A one-point decline on the FIM scale, in this case from 5.29 to 4.09, represents a change in the amount of care required, Mann said. A decline from 5 to 4, for example, represents a change from "supervision only" to "minimal assist," he noted.
UB researchers are following both groups to monitor differences in functional status and health-related expenditures over time. "Low-cost assistive technology and environmental interventions may prevent and postpone morbidity in the frail elderly," Mann said. "As our aging population grows, obtaining definitive answers on the usefulness and cost effectiveness of these interventions become increasingly important."
Additional researchers on the study were Kenneth J. Ottenbacher, Ph.D., of the School of Allied Health Sciences, University of Texas Medical Branch, Galveston; Linda Fraas and Machiko Tomita, Ph.D., of the UB Department of Occupational Therapy, and Carl V. Granger, M.D., of the Center for Functional Assessment Research in the UB School of Medicine and Biomedical Sciences.

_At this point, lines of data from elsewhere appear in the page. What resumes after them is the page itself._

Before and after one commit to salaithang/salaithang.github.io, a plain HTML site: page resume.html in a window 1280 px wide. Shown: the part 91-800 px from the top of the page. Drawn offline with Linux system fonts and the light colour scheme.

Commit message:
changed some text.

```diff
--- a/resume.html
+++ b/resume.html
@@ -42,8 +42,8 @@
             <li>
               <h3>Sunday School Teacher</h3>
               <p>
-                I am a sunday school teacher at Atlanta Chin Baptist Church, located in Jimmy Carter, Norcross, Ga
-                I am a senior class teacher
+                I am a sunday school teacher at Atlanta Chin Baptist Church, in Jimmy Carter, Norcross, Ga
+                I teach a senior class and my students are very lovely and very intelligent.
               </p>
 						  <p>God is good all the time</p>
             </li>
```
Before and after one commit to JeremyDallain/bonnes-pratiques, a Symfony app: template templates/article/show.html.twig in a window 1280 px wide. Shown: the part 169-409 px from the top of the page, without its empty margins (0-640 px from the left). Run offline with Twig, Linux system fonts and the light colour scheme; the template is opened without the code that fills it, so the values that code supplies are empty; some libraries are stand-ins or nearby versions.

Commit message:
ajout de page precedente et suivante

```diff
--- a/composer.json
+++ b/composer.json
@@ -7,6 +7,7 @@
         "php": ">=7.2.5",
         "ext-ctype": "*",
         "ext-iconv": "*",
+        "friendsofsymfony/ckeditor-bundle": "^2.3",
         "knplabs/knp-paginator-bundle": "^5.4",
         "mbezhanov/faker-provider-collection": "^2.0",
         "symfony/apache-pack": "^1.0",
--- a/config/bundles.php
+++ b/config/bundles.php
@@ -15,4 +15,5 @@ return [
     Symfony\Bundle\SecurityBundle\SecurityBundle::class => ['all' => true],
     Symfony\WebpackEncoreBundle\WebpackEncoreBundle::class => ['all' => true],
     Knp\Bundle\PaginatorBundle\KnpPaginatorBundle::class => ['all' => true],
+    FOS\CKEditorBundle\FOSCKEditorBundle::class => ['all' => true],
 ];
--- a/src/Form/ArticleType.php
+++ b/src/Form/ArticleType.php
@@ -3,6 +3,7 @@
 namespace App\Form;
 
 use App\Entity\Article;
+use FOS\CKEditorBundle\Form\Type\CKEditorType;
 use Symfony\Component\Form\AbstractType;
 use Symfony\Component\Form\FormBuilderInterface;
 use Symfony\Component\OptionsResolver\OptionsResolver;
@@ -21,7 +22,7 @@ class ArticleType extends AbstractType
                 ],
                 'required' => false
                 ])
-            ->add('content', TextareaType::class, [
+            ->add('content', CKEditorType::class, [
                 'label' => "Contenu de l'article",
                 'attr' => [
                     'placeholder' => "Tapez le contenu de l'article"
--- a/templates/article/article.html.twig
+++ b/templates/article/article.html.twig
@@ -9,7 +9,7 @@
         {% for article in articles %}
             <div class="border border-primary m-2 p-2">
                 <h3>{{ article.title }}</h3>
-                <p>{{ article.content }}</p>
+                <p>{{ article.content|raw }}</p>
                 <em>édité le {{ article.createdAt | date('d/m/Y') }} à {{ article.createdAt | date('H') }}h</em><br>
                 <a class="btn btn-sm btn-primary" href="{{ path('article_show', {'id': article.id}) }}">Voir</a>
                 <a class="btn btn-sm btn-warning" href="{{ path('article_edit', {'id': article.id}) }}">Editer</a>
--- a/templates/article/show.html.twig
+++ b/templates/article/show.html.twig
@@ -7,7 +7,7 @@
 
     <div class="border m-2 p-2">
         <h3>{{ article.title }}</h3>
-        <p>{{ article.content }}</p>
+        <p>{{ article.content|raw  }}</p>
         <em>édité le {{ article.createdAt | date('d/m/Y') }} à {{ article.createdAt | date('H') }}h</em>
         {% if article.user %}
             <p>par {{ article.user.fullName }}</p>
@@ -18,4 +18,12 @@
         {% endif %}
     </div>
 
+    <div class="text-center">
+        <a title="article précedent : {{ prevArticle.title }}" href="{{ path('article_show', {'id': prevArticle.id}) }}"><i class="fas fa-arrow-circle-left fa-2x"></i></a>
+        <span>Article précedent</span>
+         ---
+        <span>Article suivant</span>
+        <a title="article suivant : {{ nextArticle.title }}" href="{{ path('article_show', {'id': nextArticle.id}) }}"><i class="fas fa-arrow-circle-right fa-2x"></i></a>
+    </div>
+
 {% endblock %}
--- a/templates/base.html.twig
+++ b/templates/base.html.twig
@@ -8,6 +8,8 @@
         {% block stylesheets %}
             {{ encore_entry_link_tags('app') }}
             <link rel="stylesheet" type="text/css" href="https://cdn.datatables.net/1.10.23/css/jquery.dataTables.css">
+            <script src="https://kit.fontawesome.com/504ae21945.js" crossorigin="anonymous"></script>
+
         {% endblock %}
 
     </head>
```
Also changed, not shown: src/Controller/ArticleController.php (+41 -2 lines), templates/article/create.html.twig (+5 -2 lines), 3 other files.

The research was supported by the National Institute on Disability and Rehabilitation Research in the U.S Department of Education, the U.S. Department of Health and Human Services, and the AARP Andrus Foundation.